Look through the data and write out every line with the word "https" in it.

[[ DATA TO EXAMINE open ]]

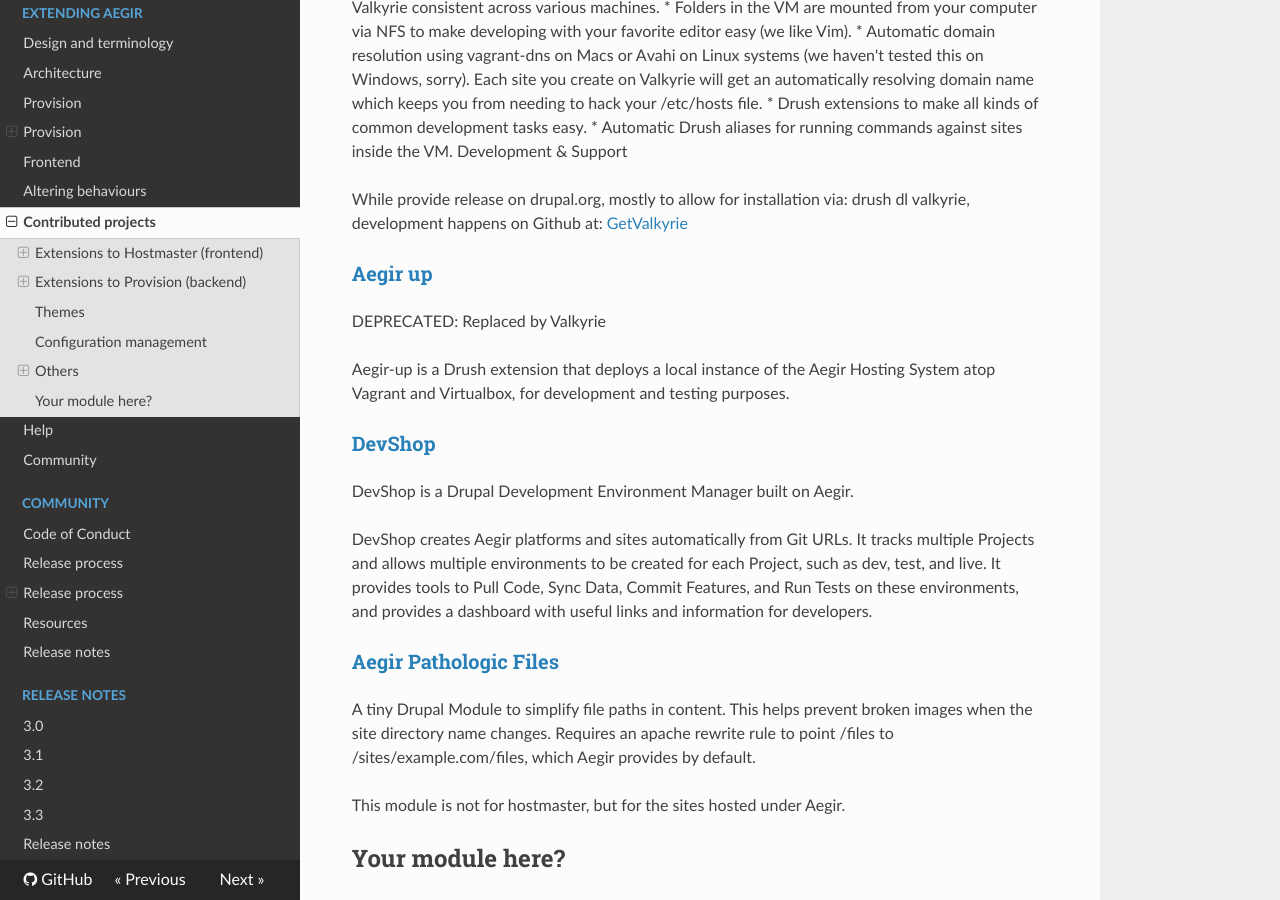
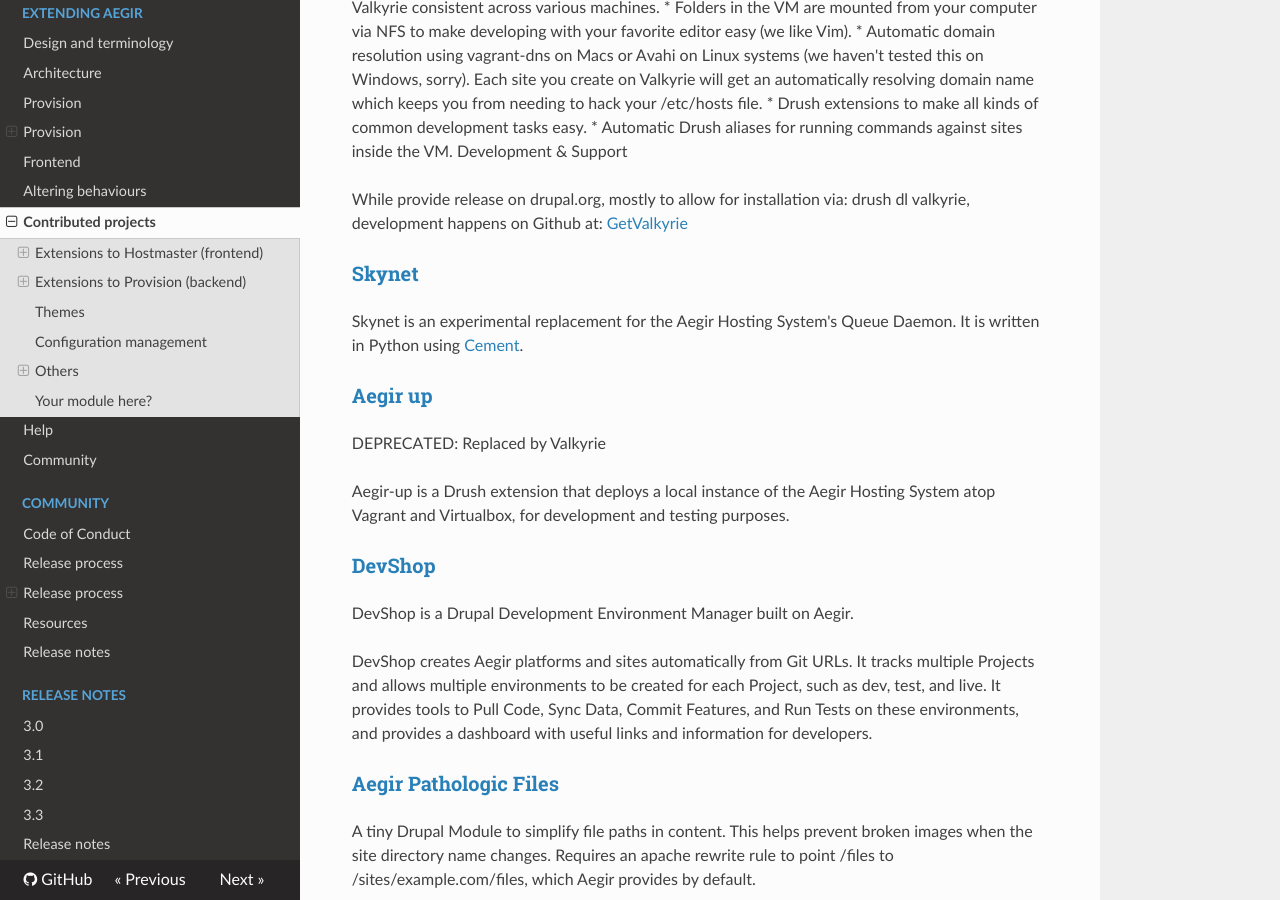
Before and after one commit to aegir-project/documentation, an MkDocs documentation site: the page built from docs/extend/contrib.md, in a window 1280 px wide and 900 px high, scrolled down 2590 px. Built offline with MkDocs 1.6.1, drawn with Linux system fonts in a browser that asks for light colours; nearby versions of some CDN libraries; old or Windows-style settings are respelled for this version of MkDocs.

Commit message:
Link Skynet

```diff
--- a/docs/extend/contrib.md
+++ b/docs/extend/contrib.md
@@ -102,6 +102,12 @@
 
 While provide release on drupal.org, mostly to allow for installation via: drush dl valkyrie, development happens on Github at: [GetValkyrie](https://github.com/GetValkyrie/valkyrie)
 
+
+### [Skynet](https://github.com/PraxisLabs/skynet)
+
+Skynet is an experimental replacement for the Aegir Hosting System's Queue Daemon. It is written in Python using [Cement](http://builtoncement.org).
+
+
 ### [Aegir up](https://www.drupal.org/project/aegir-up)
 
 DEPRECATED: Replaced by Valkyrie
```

[[ DATA TO EXAMINE closed ]]
[[ DATA TO EXAMINE open ]]

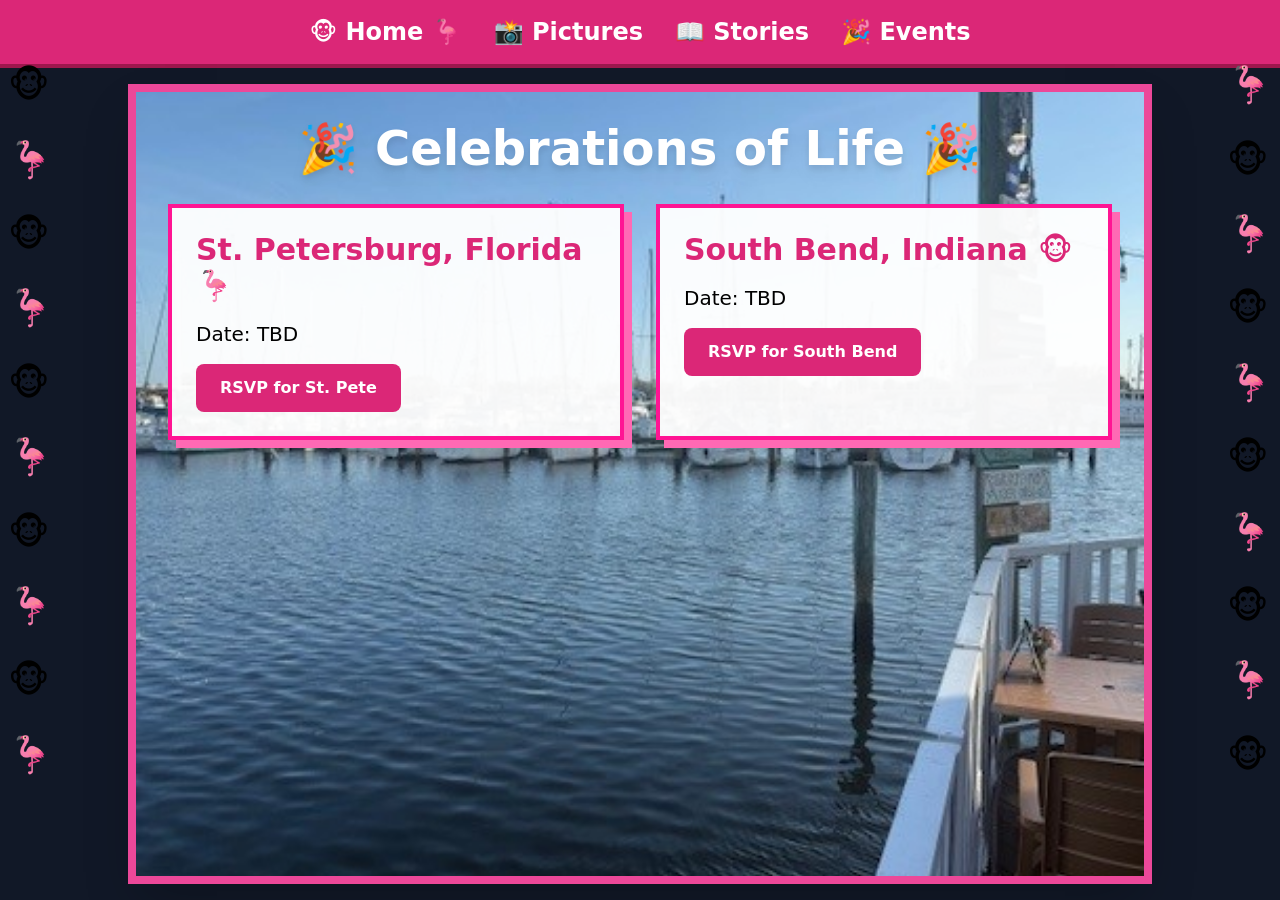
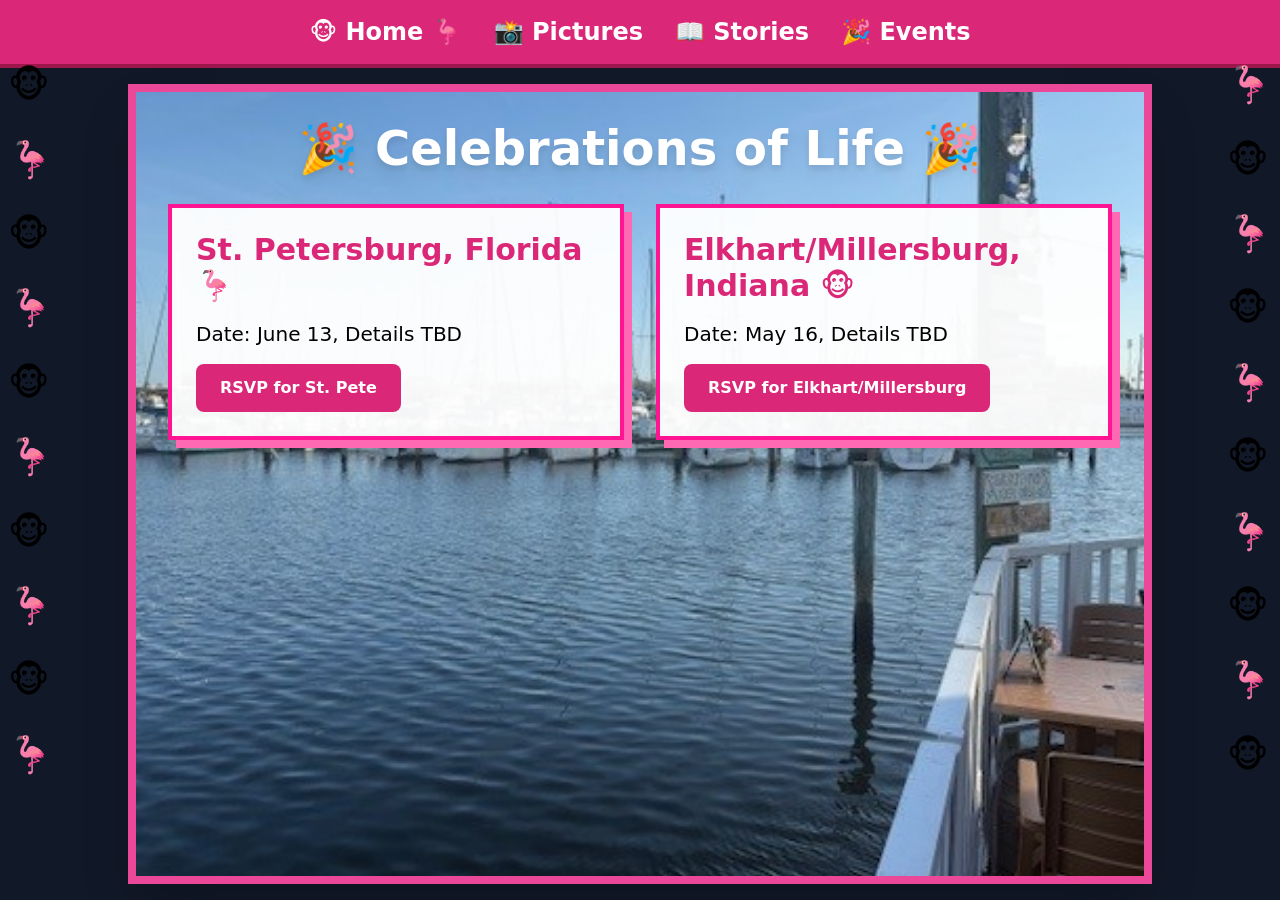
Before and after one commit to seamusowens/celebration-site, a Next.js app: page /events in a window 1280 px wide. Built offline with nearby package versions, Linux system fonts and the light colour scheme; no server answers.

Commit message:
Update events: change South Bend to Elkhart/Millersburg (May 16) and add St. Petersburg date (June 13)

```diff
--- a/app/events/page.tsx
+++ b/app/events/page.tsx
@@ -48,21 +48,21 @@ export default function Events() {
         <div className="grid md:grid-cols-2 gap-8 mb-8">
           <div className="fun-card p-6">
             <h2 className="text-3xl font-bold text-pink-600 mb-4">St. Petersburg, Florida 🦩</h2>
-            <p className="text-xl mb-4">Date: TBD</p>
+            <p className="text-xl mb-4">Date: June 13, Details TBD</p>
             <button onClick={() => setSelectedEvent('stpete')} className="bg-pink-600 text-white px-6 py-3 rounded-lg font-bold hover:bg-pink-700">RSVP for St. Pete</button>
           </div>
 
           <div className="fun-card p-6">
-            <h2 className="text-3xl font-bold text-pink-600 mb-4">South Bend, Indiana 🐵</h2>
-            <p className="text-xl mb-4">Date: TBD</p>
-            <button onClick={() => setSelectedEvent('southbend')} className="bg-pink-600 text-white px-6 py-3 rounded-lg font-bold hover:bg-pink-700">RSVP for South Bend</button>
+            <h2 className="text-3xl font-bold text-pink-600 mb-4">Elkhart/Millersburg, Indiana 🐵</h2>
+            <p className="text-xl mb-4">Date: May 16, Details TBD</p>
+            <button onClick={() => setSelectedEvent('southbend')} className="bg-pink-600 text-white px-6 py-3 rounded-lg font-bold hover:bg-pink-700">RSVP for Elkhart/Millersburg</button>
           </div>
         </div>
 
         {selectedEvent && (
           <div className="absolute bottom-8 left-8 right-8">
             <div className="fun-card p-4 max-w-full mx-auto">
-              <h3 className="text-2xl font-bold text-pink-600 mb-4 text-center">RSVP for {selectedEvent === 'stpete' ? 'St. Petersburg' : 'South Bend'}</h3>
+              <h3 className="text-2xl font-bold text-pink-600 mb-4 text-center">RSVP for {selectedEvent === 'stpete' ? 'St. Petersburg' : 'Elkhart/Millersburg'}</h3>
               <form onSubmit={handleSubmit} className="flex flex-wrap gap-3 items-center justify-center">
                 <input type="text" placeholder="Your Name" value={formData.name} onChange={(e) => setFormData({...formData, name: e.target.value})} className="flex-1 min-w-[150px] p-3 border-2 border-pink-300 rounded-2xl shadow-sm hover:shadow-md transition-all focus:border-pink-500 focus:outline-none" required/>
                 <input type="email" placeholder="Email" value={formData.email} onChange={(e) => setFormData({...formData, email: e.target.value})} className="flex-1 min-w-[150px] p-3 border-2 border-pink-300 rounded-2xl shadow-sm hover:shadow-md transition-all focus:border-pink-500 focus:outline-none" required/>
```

[[ DATA TO EXAMINE closed ]]

## SOLVED PROBLEM:
 While provide release on drupal.org, mostly to allow for installation via: drush dl valkyrie, development happens on Github at: [GetValkyrie](https://github.com/GetValkyrie/valkyrie)
+### [Skynet](https://github.com/PraxisLabs/skynet)
 ### [Aegir up](https://www.drupal.org/project/aegir-up)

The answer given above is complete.